Mr. Brown has produced what is close to a history of the evolution of British warships from wood to the Dreadnaught! I can not heap enough superlatives this work. The clear, impartial-yet-probing text covers just about every aspect of the trials and tribulations that faced the Admiralty and their designers over 60 years rapid technological progress. The manner in which they coped with ever-changing conditions is facinating to read. Even what appear to be blunders become understandable as Mr. Brown traces the process to failure, high-lighting the clash of personalities, financial constraints, voter-driven political pressure, threatening foreign naval developments. One becomes so engrossed with this myriad of factors that only admiration for those long-passed gentlemen results. "Warrior to Dreadnought" is the finest military/technical book i've read in several decades.
To saturate one's understanding of this most challenging and interesting period in British naval history, "Conway's All the World's Fighting Ships, 1860-1905" is the ideal companion to "Warrior...". Also, the bibliography offers a sterling array of references for those interested in enhancing their knowledge of any aspect of the people, historical, and technology of the period.
About the only improvement possible would be to include more photos or drawings of vessels discussed. Of course the best improvement would be to double the size of the text, but then i speak as someone completely entranced by this work.

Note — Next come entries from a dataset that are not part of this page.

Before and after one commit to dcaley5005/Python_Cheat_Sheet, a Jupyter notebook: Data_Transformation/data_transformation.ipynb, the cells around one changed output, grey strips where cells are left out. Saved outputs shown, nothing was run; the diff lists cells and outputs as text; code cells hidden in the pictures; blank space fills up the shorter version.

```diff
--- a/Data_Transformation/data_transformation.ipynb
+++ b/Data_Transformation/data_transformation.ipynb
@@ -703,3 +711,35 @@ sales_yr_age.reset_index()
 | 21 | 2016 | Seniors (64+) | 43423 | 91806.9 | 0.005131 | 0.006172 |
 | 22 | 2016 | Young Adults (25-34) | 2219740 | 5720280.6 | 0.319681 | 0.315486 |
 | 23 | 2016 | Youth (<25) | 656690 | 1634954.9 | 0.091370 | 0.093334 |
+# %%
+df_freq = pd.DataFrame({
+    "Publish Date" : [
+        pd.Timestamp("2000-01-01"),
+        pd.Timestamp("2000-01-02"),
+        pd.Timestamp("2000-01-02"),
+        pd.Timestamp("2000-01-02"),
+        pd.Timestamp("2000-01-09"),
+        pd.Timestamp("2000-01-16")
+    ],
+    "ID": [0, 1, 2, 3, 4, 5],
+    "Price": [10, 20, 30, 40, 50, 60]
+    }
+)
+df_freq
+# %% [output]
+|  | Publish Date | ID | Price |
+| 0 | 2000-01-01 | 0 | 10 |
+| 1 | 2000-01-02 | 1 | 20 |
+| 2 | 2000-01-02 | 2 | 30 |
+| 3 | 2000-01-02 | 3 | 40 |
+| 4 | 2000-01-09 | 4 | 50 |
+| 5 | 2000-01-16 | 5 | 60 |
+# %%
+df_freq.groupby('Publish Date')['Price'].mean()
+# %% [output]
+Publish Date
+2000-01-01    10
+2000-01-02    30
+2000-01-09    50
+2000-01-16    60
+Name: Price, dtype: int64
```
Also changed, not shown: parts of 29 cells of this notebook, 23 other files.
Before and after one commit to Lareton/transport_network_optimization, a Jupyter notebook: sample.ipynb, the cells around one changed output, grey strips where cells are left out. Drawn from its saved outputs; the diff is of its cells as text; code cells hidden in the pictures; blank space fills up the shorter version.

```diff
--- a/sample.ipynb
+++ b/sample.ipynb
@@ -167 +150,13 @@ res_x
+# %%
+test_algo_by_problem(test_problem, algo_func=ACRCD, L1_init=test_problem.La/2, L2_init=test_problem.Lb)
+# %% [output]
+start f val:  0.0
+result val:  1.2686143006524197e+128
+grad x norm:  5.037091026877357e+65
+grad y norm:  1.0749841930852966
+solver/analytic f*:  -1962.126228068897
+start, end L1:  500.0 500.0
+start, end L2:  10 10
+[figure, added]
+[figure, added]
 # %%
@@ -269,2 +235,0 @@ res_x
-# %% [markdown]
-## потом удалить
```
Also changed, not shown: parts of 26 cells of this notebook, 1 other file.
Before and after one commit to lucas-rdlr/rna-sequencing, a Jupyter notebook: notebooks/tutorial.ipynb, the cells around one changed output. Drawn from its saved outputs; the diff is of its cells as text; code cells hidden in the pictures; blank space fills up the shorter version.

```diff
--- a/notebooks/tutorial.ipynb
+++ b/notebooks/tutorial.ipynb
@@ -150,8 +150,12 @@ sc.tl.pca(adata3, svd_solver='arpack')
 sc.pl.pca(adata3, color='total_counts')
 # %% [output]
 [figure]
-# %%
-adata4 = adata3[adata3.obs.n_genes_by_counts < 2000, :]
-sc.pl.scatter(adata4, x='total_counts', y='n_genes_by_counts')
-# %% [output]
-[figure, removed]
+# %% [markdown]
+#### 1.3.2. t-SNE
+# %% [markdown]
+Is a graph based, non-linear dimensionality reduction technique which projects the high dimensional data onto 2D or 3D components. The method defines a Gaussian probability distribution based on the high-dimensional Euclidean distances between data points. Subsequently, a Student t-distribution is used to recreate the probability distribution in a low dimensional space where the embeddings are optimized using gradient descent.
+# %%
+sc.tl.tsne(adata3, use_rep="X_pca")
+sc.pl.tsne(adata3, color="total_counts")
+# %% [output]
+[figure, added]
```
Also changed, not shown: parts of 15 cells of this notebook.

It was with great regret that the last page was read: "Please, Mister, may i have some more?"
How national ego creates international tension.5 février 2013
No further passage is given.